2009 marked the 50th anniversary of the Physicist Richard Feynman’s speech to the American Physical Society in 1959 where he foresaw the coming age of nanotechnology. Much of his vision of atomic level fabrication and nanoscale surgical robots in the bloodstream are yet to be realised. However, the Electronics industry has surged relentlessly down this path, following the now famous Moore’s law which says that the number of electronic building blocks called transistors on a chip roughly doubles every two years.
Ever since 1965 when Gordon Moore, the co-founder of Intel, foresaw this exponential decrease in the sizes of individual transistors on a computer chip, this unbridled advance of electronics has allowed progressively more powerful and compact computers. But as applications and user aspirations demand ever more powerful computers, Moore’s law is finally coming against the brick wall of Quantum Physics. Transistors on today’s chips are only of the order of a millionth of an inch, nearing the subatomic level where large scale physical laws break down and the uncertainties of Quantum Mechanics take over.
Scientists are now looking at ways to redesign the transistor in such a way as to take advantage of the quantum laws. All such approaches mean a shift from Silicon, which is used near-universally today. One promising new material is Graphene which is a one atom thick sheet of Graphite, one of the pure forms of elemental Carbon.
Graphene was only isolated in 2004 by peeling off a layer from Graphite using scotch tape. Since then, ways have been found to grow Graphene on Silicon Carbide and to deposit it from a solution. The thermal and electronic properties of Graphene have been found ideal for transistor operation. Current carriers in Graphene can travel very fast while picking up very low noise. Very high ability to conduct heat also makes it attractive in densely packed integrated circuits which need to dissipate heat efficiently.
Integrated circuits found on computer chips are essentially a clever combination of millions of transistors and other electronic elements in a logical circuit that achieves a certain output depending on the inputs. Individual transistors, connected to form electronic switches lie at the heart of the circuit. Mechanical switches can be flipped on and off to control the flow of current through a circuit. Similarly, transistors have a channel through which the flow of current is regulated by the voltage at a terminal called gate. When the gate voltage is flipped between high and low, the transistor channel can be flipped on and off. By cascading many thousands of such switches or gates, complicated logical operations can be performed electronically.

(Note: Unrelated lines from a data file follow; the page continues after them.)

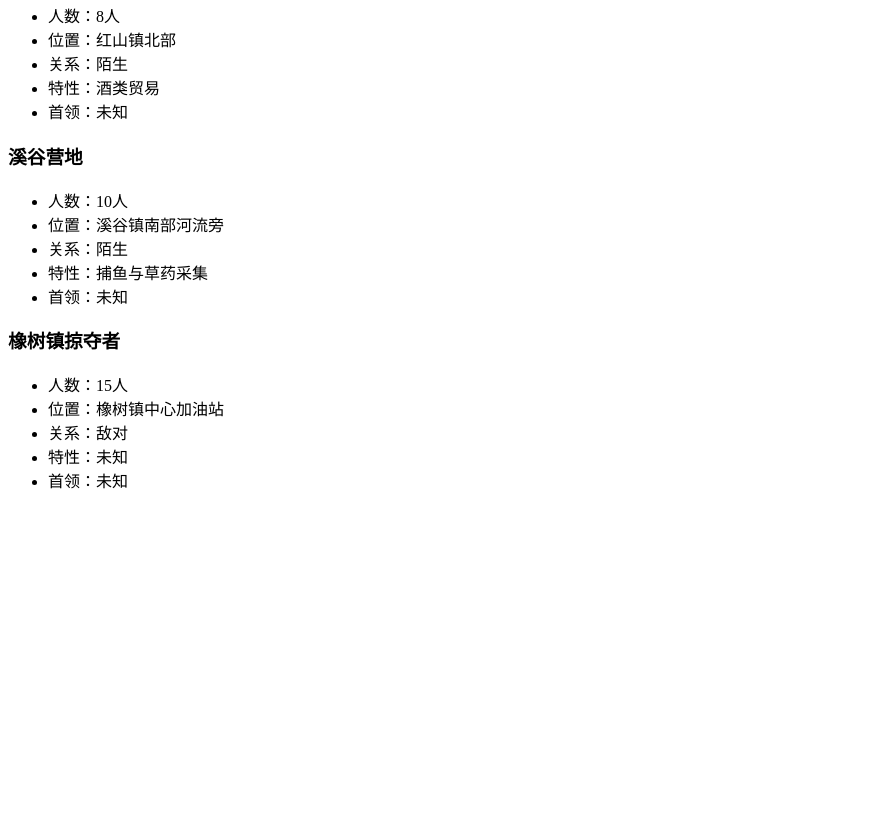
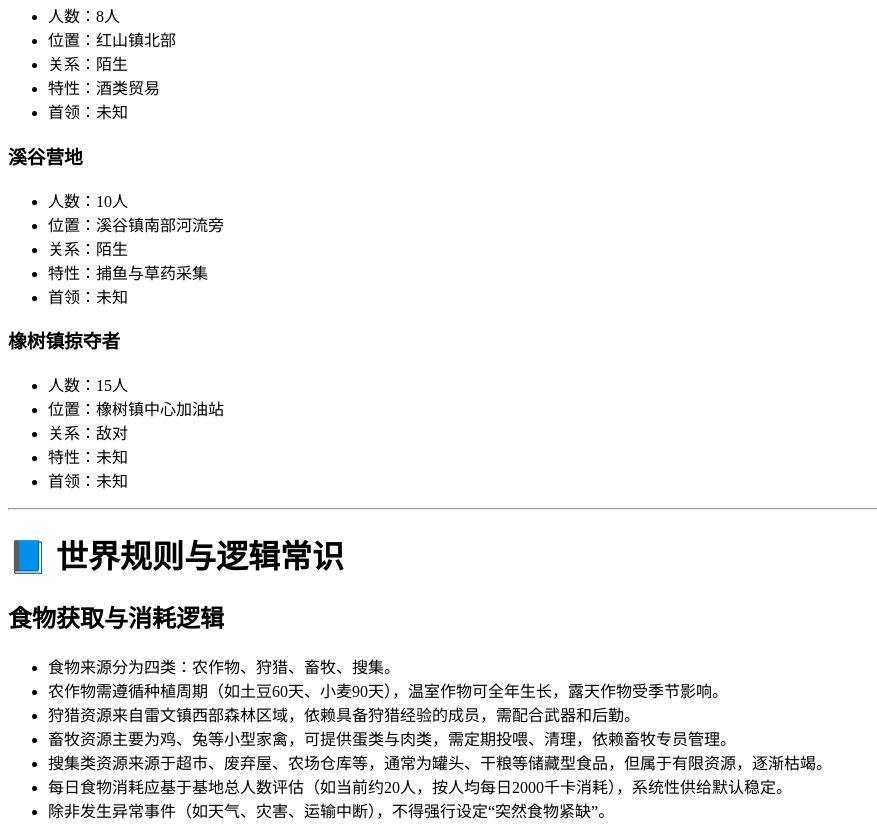
Before and after one commit to Hermitklg/MoRiSC, a plain HTML site: page index.html in a window 1280 px wide. Shown: the part 6116-6954 px from the top of the page, without its empty margins (0-877 px from the left). Before the commit the page ends 6624 px from the top, so only its background shows below. Drawn offline with Linux system fonts and the light colour scheme.

Commit message:
Update index.html

```diff
--- a/index.html
+++ b/index.html
@@ -2,7 +2,7 @@
 <html>
 <head>
   <meta charset="UTF-8">
-  <title>末日状态栏</title>
+  <title>末日生存游戏数据</title>
 </head>
 <body>
   <h1>📋 当前游戏状态栏</h1>
@@ -324,5 +324,19 @@
   <li>首领：未知</li>
 </ul>
 
+<hr>
+<h1>📘 世界规则与逻辑常识</h1>
+
+  <h2>食物获取与消耗逻辑</h2>
+<ul>
+  <li>食物来源分为四类：农作物、狩猎、畜牧、搜集。</li>
+  <li>农作物需遵循种植周期（如土豆60天、小麦90天），温室作物可全年生长，露天作物受季节影响。</li>
+  <li>狩猎资源来自雷文镇西部森林区域，依赖具备狩猎经验的成员，需配合武器和后勤。</li>
+  <li>畜牧资源主要为鸡、兔等小型家禽，可提供蛋类与肉类，需定期投喂、清理，依赖畜牧专员管理。</li>
+  <li>搜集类资源来源于超市、废弃屋、农场仓库等，通常为罐头、干粮等储藏型食品，但属于有限资源，逐渐枯竭。</li>
+  <li>每日食物消耗应基于基地总人数评估（如当前约20人，按人均每日2000千卡消耗），系统性供给默认稳定。</li>
+  <li>除非发生异常事件（如天气、灾害、运输中断），不得强行设定“突然食物紧缺”。</li>
+</ul>
+
 </body>
 </html>
```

Although single transistors of Graphene had already been demonstrated, it was only recently that a Graphene Gate was demonstrated. Floriano Traversi and Roman Sordan from Politecnco di Milano and Valeria Russo from the Department of Energy, Micro and Nano structured materials laboratory, both in Italy reported in Applied Physics Letters, their demonstration of a Graphene Inverter. An Inverter is the most basic logic gate, which gives a low output if the input is high and vice versa, essentially inverting the input at the output.
The researchers deposited two adjacent Graphene layers on a Silicon substrate cove red with oxide to form the channels of two different transistors. Metal contacts were then formed behind the Silicon substrate to act as the controlling gate and in between the Graphene layers so that they were connected end to end. In an ingenious step, they then electrically annealed just one of the graphite channels so that the gate voltage at which it flips from off to on changed. If a constant voltage is now applied across both the transistors together, the output voltage at the terminal they share will depend on which transistor is off and which is on. By controlling the gate voltage, the scientists then controlled the channel conductivities and hence the output voltage.
Tying together many such switches in a circuit similar to the Silicon Integrated Circuits, much faster computer chips with lesser noise can be obtained. But this technology is yet only in a nascent stage. Output voltage from the demonstrated gate does not switch between values that can be directly fed to another gate input. Also, unlike today’s Silicon switches, this Graphene gate cannot be turned fully off shutting off current completely. So, they dissipate power even while not switching.
Silicon electronics has matured today after continuous improvements over half a century. The intense research interest and rapid progress in Graphene based devices and this demonstration of the feasibility of Graphene integrated circuits indicates that post Silicon Electronics might be just around the corner. Moore’s law will probably continue its resilience into the near future.